11 January 2007

Has he changed?

This title of Yoel Marcus' article should have been "Have they changed?", after all he talks about two characters for most of his piece: Benjamin Netanyahu and Ehud Barak. But it's a small matter in comparison to this most intriguing question: can that tiger change his stripes?

In democratic countries, politicians who have screwed up big-time rarely, if ever, get a second chance, the way Benjamin Netanyahu did and Ehud Barak would like to. But around here, people come and people go, mainly because of the leadership vacuum.
That's questionable. Isn't this vacuum caused by our (questionable too) political system that tends to squash mavericks and cause good people a permanent turn-off from political activity? We can say that its is not Israel-specific disease, but the fact of the vacuum remains there, and we need good leadership a bit more than, say, Switzerland. Don't we?
Barak, the "most decorated soldier in the Israeli Army," charmed world leaders with his brilliant analyses from his first month in office. Yeltsin, Blair, Abdullah, Clinton and others lapped up his words. He promised Israel to end the conflict and to establish permanent borders by February 2000. Not only did he misread the political map, but he didn't have a clue how to do it.
That true. To treat the international (and internal) politics like a sandbox with pliable soldiers, schedules for peace treaties and military-style prescriptions for all players' behavior is an indelible mark of military mind, albeit, according to rumors, a brilliant one.
These two stars, who rose big-time and fell big-time, are now using the same comeback tactic. Both have solemnly admitted to making mistakes. They have learned their lesson, they say, and they have changed.

In the letter Barak wrote, announcing his desire to compete in the primaries, he says: "I made mistakes. My inexperience did me in. Today I know that there are no shortcuts, and that leadership is not a one-man show. I believe I have the experience and maturity to be the next defense minister."
It seems that this unexpected show of humility unsettled Yoel Marcus so much that he exclaimed:
Hello? Is that Barak? The little guy with the Napoleon complex?
Napoleon, as Barak, was a genius not only in military strategy but in tactics as well.
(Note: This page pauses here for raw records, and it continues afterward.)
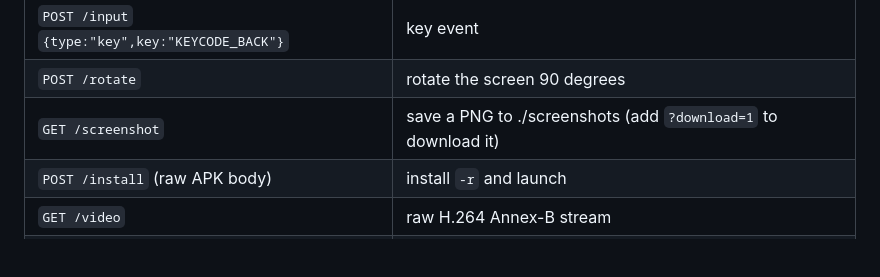
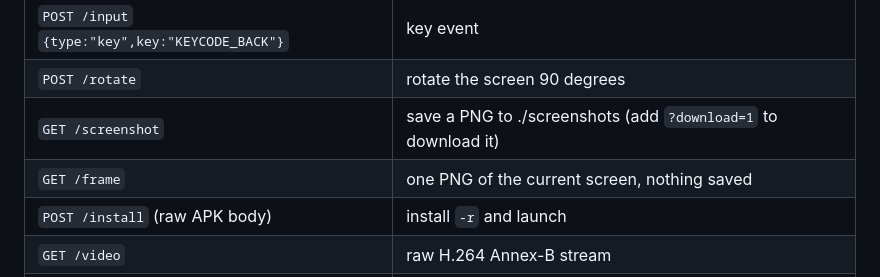
Before and after one commit to Lokesh-creanno/droidstream, a Markdown page: skills/droidstream/SKILL.md, the part around the change. GitHub-like rendering; blank space fills up the shorter version.

```diff
--- a/skills/droidstream/SKILL.md
+++ b/skills/droidstream/SKILL.md
@@ -56,6 +56,7 @@ Coordinates are **device pixels** (get them from `/info`).
 | `POST /input` `{type:"key",key:"KEYCODE_BACK"}` | key event |
 | `POST /rotate` | rotate the screen 90 degrees |
 | `GET /screenshot` | save a PNG to ./screenshots (add `?download=1` to download it) |
+| `GET /frame` | one PNG of the current screen, nothing saved |
 | `POST /install` (raw APK body) | install `-r` and launch |
 | `GET /video` | raw H.264 Annex-B stream |
 | `GET /stream` | MJPEG fallback |
```
Also changed, not shown: README.md (+9 -1 lines), docs/install.gif (added), 2 other files.
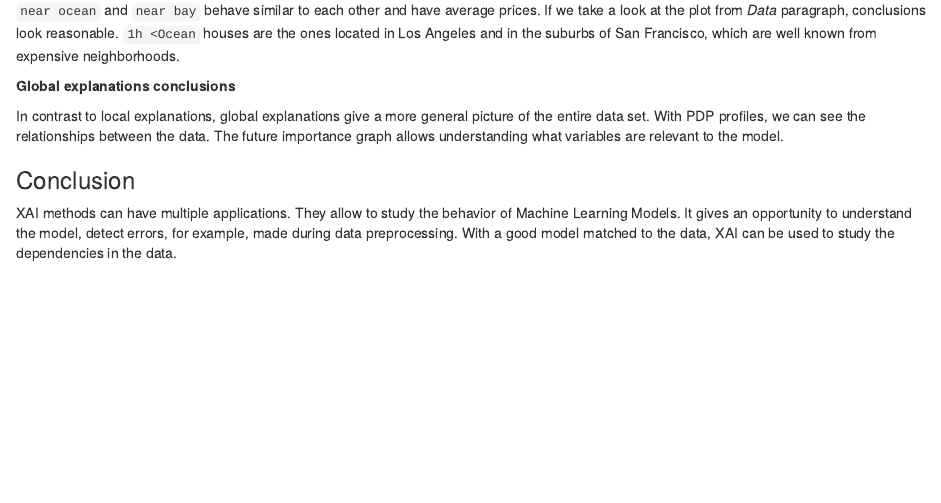
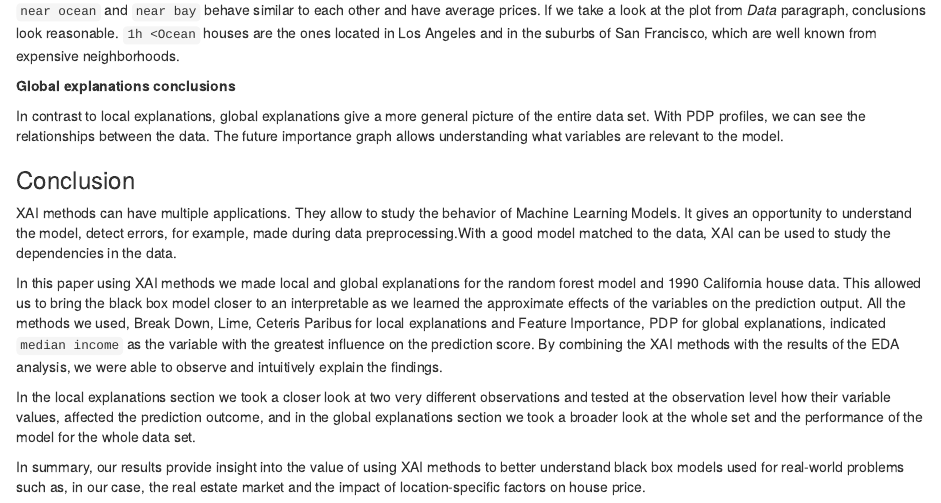
Before and after one commit to bartoszrozek/WB-2021, an R Markdown document (2-5-california.Rmd): the page in a window 1100 px wide, from 4260 px down. Rendered offline with R 4.5, knitr and Pandoc, with nearby package versions.

Commit message:
add conclusion

```diff
--- a/2-5-california.Rmd
+++ b/2-5-california.Rmd
@@ -185,5 +185,10 @@ In contrast to local explanations, global explanations give a more general pictu
 
 ### Conclusion
 
-XAI methods can have multiple applications. They allow to study the behavior of Machine Learning Models. It gives an opportunity to understand the model, detect errors, for example, made during data preprocessing.
-With a good model matched to the data, XAI can be used to study the dependencies in the data.
+XAI methods can have multiple applications. They allow to study the behavior of Machine Learning Models. It gives an opportunity to understand the model, detect errors, for example, made during data preprocessing.With a good model matched to the data, XAI can be used to study the dependencies in the data.
+
+In this paper using XAI methods we made local and global explanations for the random forest model and 1990 California house data. This allowed us to bring the black box model closer to an interpretable as we learned the approximate effects of the variables on the prediction output. All the methods we used, Break Down, Lime, Ceteris Paribus for local explanations and Feature Importance, PDP for global explanations, indicated `median income` as the variable with the greatest influence on the prediction score. By combining the XAI methods with the results of the EDA analysis, we were able to observe and intuitively explain the findings.
+
+In the local explanations section we took a closer look at two very different observations and tested at the observation level how their variable values, affected the prediction outcome, and in the global explanations section we took a broader look at the whole set and the performance of the model for the whole data set.
+
+In summary, our results provide insight into the value of using XAI methods to better understand black box models used for real-world problems such as, in our case, the real estate market and the impact of location-specific factors on house price.
```
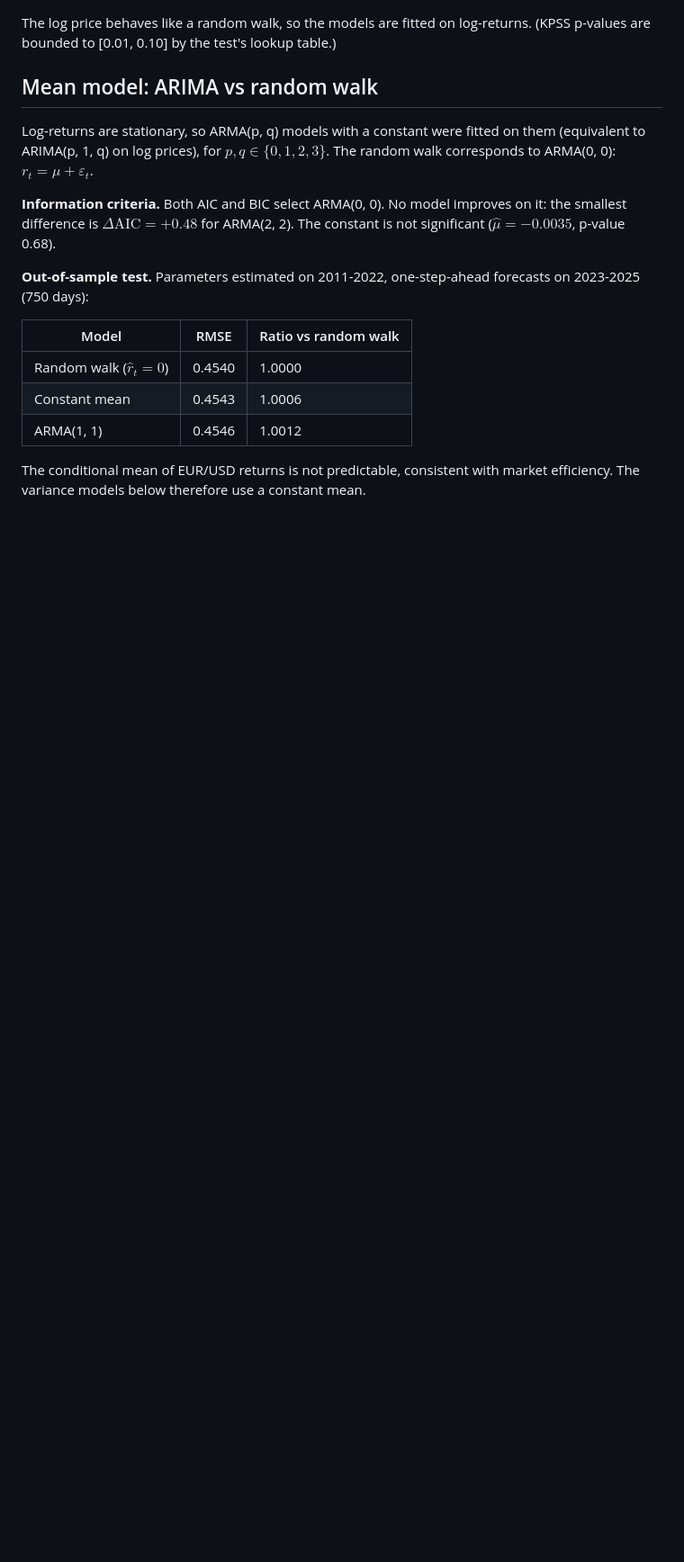
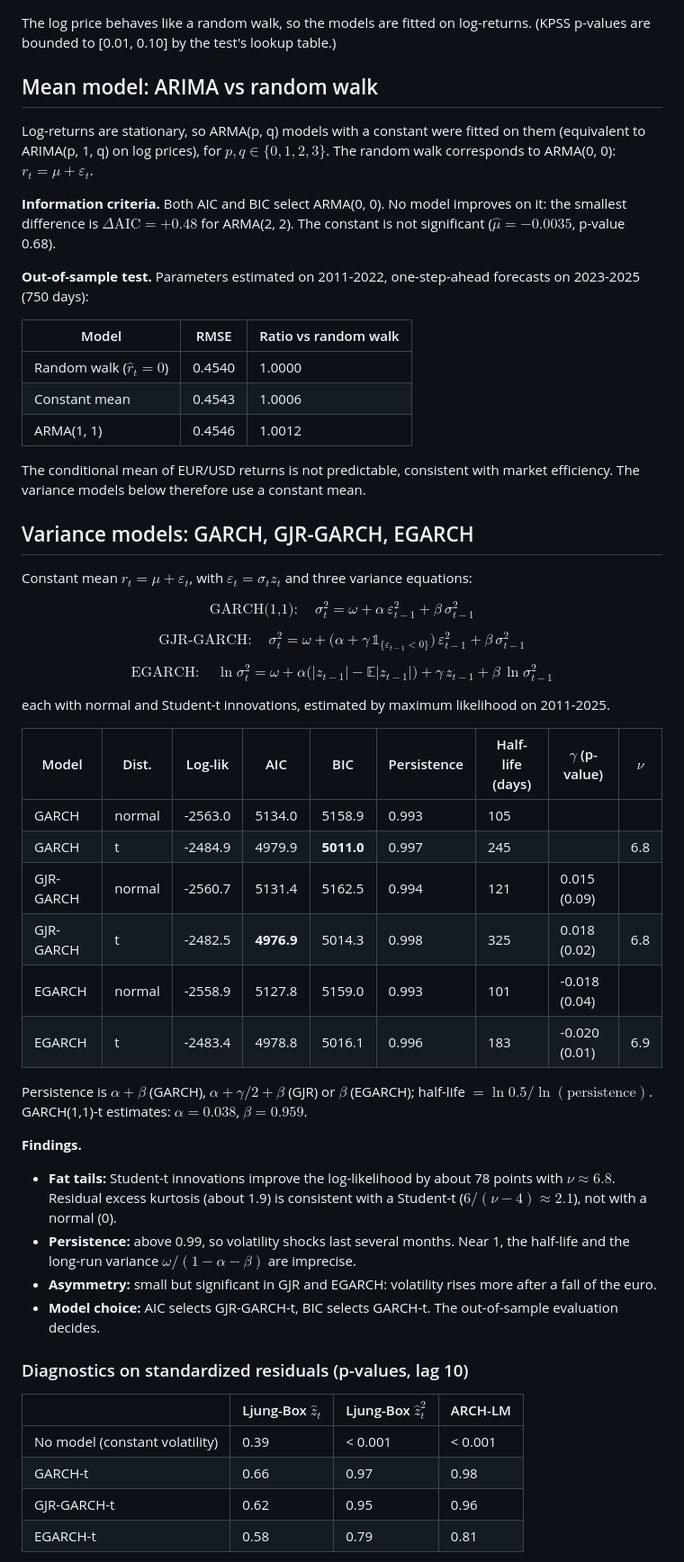
Before and after one commit to elhassanabounnaim-commits/eurusd-volatility-garch, a Markdown page: README.md, the part around one of its changes. Shown at 90% size. Drawn GitHub-style; blank space fills up the shorter version.

```diff
--- a/README.md
+++ b/README.md
@@ -95,3 +95,44 @@ on 2023-2025 (750 days):
 The conditional mean of EUR/USD returns is not predictable, consistent with market
 efficiency. The variance models below therefore use a constant mean.
 
+## Variance models: GARCH, GJR-GARCH, EGARCH
+Constant mean $r_t = \mu + \varepsilon_t$, with $\varepsilon_t = \sigma_t z_t$ and three variance equations:
+
+$$\text{GARCH(1,1)}: \quad \sigma_t^2 = \omega + \alpha\,\varepsilon_{t-1}^2 + \beta\,\sigma_{t-1}^2$$
+
+$$\text{GJR-GARCH}: \quad \sigma_t^2 = \omega + \big(\alpha + \gamma\,\mathbb{1}_{\{\varepsilon_{t-1}<0\}}\big)\,\varepsilon_{t-1}^2 + \beta\,\sigma_{t-1}^2$$
+
+$$\text{EGARCH}: \quad \ln\sigma_t^2 = \omega + \alpha\big(|z_{t-1}| - \mathbb{E}|z_{t-1}|\big) + \gamma\,z_{t-1} + \beta\,\ln\sigma_{t-1}^2$$
+
+each with normal and Student-t innovations, estimated by maximum likelihood on 2011-2025.
+
+| Model | Dist. | Log-lik | AIC | BIC | Persistence | Half-life (days) | $\gamma$ (p-value) | $\nu$ |
+|---|---|---|---|---|---|---|---|---|
+| GARCH | normal | -2563.0 | 5134.0 | 5158.9 | 0.993 | 105 | | |
+| GARCH | t | -2484.9 | 4979.9 | **5011.0** | 0.997 | 245 | | 6.8 |
+| GJR-GARCH | normal | -2560.7 | 5131.4 | 5162.5 | 0.994 | 121 | 0.015 (0.09) | |
+| GJR-GARCH | t | -2482.5 | **4976.9** | 5014.3 | 0.998 | 325 | 0.018 (0.02) | 6.8 |
+| EGARCH | normal | -2558.9 | 5127.8 | 5159.0 | 0.993 | 101 | -0.018 (0.04) | |
+| EGARCH | t | -2483.4 | 4978.8 | 5016.1 | 0.996 | 183 | -0.020 (0.01) | 6.9 |
+
+Persistence is $\alpha+\beta$ (GARCH), $\alpha+\gamma/2+\beta$ (GJR) or $\beta$ (EGARCH);
+half-life $= \ln 0.5 / \ln(\text{persistence})$. GARCH(1,1)-t estimates: $\alpha = 0.038$, $\beta = 0.959$.
+
+**Findings.**
+- **Fat tails:** Student-t innovations improve the log-likelihood by about 78 points with
+  $\nu \approx 6.8$. Residual excess kurtosis (about 1.9) is consistent with a Student-t
+  ($6/(\nu-4) \approx 2.1$), not with a normal (0).
+- **Persistence:** above 0.99, so volatility shocks last several months. Near 1, the
+  half-life and the long-run variance $\omega/(1-\alpha-\beta)$ are imprecise.
+- **Asymmetry:** small but significant in GJR and EGARCH: volatility rises more after a fall of the euro.
+- **Model choice:** AIC selects GJR-GARCH-t, BIC selects GARCH-t. The out-of-sample evaluation decides.
+
+### Diagnostics on standardized residuals (p-values, lag 10)
+
+| | Ljung-Box $\hat z_t$ | Ljung-Box $\hat z_t^2$ | ARCH-LM |
+|---|---|---|---|
+| No model (constant volatility) | 0.39 | < 0.001 | < 0.001 |
+| GARCH-t | 0.66 | 0.97 | 0.98 |
+| GJR-GARCH-t | 0.62 | 0.95 | 0.96 |
+| EGARCH-t | 0.58 | 0.79 | 0.81 |
+
```
Also changed, not shown: other parts of README.md (+12 -1 lines), figures/04_qq_residuals.png (added), figures/05_conditional_vol.png (added), 3 other files.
So I would be extremely careful to believe that guy to the degree Marcus did, reaching the following surprising conclusion:
With Israel's military deterrence seriously eroded and war looming on the horizon, maybe the time has indeed come for Barak to make the switchover from politician to professional, and become a defense minister.
How about waiting for, say, another 30 - 40 years and then check again? And, since Bibi is mentioned in the same breath, why can't we buy that old Sabena plane (Belgians will be only too happy to sell it for scrap, what with Sabena's finances) and let the two reenact that star moment of their lives. With dummy bullets, to insure one of them doesn't get hurt.

We'll deal with the vacuum meanwhile, after all what is 50 years when you love someone?

What do ya'll say?